§ Brief:
With the string "arange" as the filter, copy each matching line from the records.

§ Itemized modification records:
⁂

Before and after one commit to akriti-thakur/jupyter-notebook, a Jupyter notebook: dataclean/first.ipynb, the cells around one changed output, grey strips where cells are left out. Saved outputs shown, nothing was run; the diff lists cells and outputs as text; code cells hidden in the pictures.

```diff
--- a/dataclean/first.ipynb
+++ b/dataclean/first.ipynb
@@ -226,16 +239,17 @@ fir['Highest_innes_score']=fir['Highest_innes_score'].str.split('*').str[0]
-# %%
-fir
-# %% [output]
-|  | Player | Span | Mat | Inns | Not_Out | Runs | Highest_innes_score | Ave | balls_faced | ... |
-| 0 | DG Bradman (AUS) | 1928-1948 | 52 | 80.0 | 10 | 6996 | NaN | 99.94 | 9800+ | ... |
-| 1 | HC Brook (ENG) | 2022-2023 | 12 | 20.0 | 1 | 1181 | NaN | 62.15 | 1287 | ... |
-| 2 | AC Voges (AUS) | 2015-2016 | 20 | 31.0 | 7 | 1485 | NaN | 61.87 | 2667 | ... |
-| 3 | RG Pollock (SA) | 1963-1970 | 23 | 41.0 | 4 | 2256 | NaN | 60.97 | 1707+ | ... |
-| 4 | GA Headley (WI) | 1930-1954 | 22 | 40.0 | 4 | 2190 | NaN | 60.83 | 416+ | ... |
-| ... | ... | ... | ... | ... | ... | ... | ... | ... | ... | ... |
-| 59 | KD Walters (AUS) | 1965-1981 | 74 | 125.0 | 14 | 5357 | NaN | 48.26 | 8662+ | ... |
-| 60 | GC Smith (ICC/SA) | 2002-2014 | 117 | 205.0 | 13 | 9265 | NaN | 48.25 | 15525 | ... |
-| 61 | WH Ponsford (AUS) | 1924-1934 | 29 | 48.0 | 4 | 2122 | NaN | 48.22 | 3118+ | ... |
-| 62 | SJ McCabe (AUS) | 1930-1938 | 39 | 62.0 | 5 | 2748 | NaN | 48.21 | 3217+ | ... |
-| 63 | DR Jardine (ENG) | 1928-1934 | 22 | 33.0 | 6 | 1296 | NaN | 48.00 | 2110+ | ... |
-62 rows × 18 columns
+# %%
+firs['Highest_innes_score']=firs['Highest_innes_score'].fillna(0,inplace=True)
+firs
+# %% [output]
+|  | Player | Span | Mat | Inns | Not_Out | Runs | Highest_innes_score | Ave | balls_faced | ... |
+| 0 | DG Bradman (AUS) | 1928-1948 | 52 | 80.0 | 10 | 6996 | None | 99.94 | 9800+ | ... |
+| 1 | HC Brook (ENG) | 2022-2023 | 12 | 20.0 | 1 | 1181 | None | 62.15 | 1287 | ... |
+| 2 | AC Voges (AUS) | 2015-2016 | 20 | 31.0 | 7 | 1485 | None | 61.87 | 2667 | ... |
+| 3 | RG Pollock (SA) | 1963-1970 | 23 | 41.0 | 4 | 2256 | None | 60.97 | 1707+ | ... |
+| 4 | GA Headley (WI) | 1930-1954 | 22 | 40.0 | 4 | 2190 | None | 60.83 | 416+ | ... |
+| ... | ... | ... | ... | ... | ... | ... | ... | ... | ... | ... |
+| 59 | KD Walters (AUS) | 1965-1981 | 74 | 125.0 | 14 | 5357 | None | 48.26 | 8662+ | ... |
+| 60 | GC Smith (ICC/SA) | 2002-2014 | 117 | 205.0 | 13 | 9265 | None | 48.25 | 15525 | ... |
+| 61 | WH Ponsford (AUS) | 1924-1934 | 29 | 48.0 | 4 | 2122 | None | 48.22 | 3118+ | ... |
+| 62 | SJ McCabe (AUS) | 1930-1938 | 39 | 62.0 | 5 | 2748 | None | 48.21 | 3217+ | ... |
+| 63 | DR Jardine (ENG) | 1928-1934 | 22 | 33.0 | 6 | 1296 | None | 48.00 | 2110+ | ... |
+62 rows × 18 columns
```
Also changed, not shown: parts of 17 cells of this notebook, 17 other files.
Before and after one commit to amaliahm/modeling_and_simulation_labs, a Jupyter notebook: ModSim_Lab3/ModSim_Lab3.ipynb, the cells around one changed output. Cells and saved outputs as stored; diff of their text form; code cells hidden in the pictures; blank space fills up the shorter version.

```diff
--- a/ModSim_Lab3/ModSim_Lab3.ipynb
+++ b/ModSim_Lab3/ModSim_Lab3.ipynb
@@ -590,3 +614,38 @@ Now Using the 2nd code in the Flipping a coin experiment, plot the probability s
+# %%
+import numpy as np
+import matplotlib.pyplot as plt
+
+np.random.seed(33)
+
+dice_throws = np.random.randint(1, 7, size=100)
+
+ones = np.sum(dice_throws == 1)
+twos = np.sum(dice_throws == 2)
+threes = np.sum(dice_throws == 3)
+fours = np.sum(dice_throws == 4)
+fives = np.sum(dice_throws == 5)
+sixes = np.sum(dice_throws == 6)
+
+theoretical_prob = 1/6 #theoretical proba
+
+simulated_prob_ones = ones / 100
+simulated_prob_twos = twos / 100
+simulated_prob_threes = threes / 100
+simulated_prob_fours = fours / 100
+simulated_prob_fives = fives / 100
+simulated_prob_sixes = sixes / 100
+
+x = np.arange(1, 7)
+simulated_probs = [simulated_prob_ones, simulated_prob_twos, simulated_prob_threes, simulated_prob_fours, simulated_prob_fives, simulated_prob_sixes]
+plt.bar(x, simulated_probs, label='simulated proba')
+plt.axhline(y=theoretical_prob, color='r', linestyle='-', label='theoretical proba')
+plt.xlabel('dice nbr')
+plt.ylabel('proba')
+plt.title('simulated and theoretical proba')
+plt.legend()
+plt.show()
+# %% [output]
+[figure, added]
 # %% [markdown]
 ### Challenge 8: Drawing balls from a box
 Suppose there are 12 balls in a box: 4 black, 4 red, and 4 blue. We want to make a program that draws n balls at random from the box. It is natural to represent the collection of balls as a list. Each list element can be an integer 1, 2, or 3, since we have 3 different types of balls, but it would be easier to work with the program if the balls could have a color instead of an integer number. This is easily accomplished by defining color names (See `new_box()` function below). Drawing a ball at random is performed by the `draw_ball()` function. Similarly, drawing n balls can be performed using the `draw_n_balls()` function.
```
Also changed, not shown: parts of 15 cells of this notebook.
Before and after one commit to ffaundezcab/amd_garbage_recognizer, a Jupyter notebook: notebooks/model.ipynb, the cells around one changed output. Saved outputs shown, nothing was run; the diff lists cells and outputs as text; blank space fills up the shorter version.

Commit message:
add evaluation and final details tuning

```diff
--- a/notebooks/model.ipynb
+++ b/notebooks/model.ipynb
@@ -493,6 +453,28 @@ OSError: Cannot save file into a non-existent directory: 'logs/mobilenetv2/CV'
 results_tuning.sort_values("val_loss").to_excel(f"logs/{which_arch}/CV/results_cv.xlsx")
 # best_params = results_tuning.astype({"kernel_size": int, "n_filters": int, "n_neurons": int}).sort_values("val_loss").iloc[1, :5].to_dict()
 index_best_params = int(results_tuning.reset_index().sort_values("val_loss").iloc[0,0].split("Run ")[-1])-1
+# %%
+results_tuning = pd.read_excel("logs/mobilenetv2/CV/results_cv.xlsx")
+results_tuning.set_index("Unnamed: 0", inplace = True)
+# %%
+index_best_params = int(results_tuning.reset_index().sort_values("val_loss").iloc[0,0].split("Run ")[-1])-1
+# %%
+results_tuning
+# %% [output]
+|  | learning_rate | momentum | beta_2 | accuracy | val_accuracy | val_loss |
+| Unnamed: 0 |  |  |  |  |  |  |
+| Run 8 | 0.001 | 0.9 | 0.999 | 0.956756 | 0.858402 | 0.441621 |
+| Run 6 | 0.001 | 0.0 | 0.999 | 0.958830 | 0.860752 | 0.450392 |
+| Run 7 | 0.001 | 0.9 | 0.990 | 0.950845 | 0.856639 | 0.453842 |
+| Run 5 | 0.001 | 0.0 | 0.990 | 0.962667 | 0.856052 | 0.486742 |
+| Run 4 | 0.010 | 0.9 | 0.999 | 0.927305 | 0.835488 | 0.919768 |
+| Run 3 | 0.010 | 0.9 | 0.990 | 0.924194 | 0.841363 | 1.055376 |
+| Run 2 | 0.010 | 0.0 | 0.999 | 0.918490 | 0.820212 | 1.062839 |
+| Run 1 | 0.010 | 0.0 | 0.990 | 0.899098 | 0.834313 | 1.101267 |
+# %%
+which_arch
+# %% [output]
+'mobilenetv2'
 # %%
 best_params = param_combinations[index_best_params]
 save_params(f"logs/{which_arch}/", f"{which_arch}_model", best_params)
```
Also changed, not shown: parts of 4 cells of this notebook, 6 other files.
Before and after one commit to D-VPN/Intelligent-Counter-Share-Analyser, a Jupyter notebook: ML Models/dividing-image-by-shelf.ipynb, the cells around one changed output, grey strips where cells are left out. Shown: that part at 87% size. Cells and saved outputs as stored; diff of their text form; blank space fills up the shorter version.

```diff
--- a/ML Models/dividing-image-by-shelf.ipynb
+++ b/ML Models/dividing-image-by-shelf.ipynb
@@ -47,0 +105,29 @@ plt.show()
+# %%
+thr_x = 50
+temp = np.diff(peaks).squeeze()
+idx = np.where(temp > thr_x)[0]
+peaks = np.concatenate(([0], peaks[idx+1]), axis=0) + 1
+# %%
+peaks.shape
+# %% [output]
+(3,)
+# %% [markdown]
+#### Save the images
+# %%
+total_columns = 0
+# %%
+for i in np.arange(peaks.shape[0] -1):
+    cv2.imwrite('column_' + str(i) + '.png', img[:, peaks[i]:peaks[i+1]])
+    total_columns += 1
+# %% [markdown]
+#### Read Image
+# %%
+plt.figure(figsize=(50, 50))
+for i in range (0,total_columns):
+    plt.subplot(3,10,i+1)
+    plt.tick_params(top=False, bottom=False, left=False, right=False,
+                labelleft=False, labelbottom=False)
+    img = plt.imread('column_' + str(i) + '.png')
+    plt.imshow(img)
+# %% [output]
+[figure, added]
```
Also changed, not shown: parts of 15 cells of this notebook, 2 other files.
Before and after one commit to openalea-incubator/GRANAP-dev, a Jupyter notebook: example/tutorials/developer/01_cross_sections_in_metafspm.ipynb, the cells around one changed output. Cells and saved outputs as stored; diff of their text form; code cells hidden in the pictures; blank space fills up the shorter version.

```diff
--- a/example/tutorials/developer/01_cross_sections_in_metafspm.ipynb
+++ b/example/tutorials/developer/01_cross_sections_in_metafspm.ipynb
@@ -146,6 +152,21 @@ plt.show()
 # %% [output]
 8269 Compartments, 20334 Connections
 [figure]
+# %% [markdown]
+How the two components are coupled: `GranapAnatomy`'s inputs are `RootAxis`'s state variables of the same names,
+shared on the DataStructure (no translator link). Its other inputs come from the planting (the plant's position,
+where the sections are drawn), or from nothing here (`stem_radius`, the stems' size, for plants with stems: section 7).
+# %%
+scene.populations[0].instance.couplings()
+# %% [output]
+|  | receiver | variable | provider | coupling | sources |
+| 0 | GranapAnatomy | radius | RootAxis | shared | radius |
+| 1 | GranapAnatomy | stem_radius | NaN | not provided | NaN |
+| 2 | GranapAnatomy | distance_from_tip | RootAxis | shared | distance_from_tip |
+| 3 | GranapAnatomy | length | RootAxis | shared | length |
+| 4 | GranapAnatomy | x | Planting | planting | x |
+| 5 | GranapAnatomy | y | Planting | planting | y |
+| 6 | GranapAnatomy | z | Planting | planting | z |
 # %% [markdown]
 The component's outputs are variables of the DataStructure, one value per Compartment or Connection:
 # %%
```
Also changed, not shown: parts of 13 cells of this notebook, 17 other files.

⁂

§ Your response:
+x = np.arange(1, 7)
+for i in np.arange(peaks.shape[0] -1):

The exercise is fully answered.